WORK ORDER — Below are records to retype exactly, except for the pictures.

__________

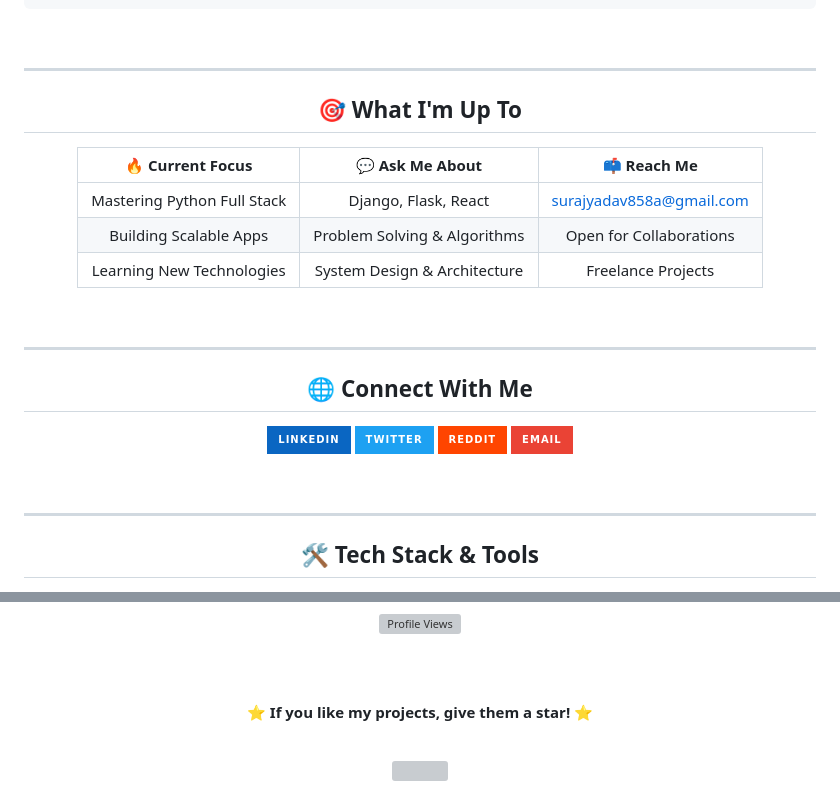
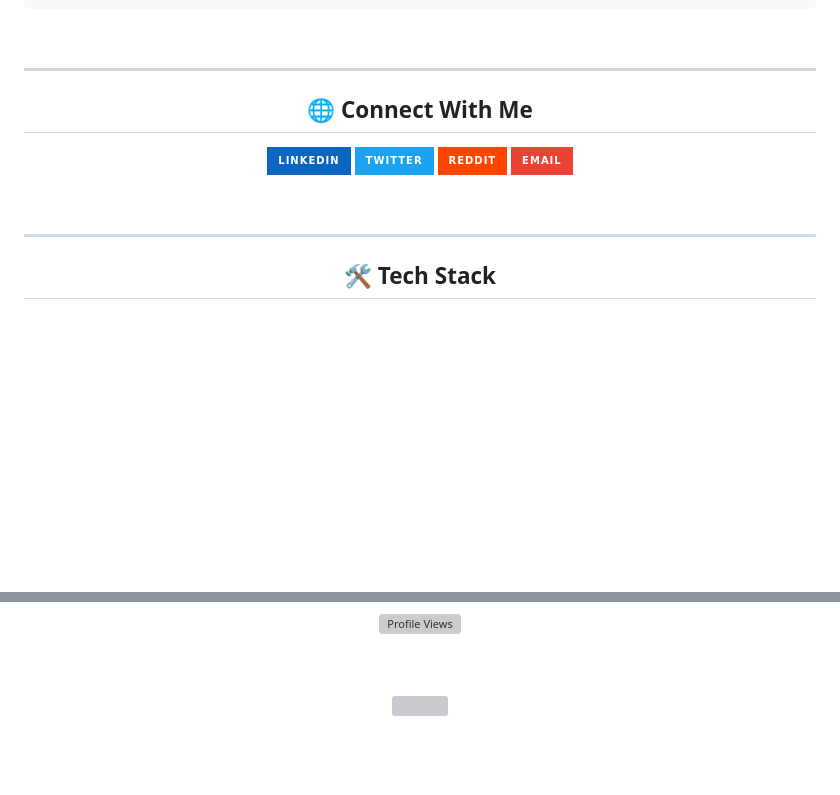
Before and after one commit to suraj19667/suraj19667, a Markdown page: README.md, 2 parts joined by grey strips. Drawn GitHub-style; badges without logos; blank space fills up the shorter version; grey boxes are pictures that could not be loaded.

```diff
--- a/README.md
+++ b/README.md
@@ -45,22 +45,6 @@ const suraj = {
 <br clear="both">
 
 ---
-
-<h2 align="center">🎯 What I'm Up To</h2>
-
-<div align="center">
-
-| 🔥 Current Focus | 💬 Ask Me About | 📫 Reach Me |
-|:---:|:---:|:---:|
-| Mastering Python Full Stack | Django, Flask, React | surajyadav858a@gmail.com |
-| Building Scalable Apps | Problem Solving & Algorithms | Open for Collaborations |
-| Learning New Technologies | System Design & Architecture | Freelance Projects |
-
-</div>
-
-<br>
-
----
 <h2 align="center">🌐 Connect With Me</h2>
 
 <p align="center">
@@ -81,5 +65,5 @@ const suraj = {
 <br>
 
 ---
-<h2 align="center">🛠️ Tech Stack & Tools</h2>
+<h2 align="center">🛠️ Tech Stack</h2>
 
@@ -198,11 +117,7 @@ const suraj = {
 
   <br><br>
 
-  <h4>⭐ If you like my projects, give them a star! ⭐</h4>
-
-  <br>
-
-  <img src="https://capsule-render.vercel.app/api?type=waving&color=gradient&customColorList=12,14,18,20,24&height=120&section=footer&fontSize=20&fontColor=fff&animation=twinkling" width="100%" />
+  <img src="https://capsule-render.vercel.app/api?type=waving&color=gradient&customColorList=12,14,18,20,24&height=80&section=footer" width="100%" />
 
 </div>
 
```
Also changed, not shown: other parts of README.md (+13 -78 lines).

__________

TASK RESULT —
Before and after one commit to suraj19667/suraj19667, a Markdown page: README.md, 2 parts joined by grey strips. Drawn GitHub-style; badges without logos; blank space fills up the shorter version; grey boxes are pictures that could not be loaded.

```diff
--- a/README.md
+++ b/README.md
@@ -45,22 +45,6 @@ const suraj = {
 <br clear="both">
 
 ---
-
-<h2 align="center">🎯 What I'm Up To</h2>
-
-<div align="center">
-
-| 🔥 Current Focus | 💬 Ask Me About | 📫 Reach Me |
-|:---:|:---:|:---:|
-| Mastering Python Full Stack | Django, Flask, React | surajyadav858a@gmail.com |
-| Building Scalable Apps | Problem Solving & Algorithms | Open for Collaborations |
-| Learning New Technologies | System Design & Architecture | Freelance Projects |
-
-</div>
-
-<br>
-
----
 <h2 align="center">🌐 Connect With Me</h2>
 
 <p align="center">
@@ -81,5 +65,5 @@ const suraj = {
 <br>
 
 ---
-<h2 align="center">🛠️ Tech Stack & Tools</h2>
+<h2 align="center">🛠️ Tech Stack</h2>
 
@@ -198,11 +117,7 @@ const suraj = {
 
   <br><br>
 
-  <h4>⭐ If you like my projects, give them a star! ⭐</h4>
-
-  <br>
-
-  <img src="https://capsule-render.vercel.app/api?type=waving&color=gradient&customColorList=12,14,18,20,24&height=120&section=footer&fontSize=20&fontColor=fff&animation=twinkling" width="100%" />
+  <img src="https://capsule-render.vercel.app/api?type=waving&color=gradient&customColorList=12,14,18,20,24&height=80&section=footer" width="100%" />
 
 </div>
 
```
Also changed, not shown: other parts of README.md (+13 -78 lines).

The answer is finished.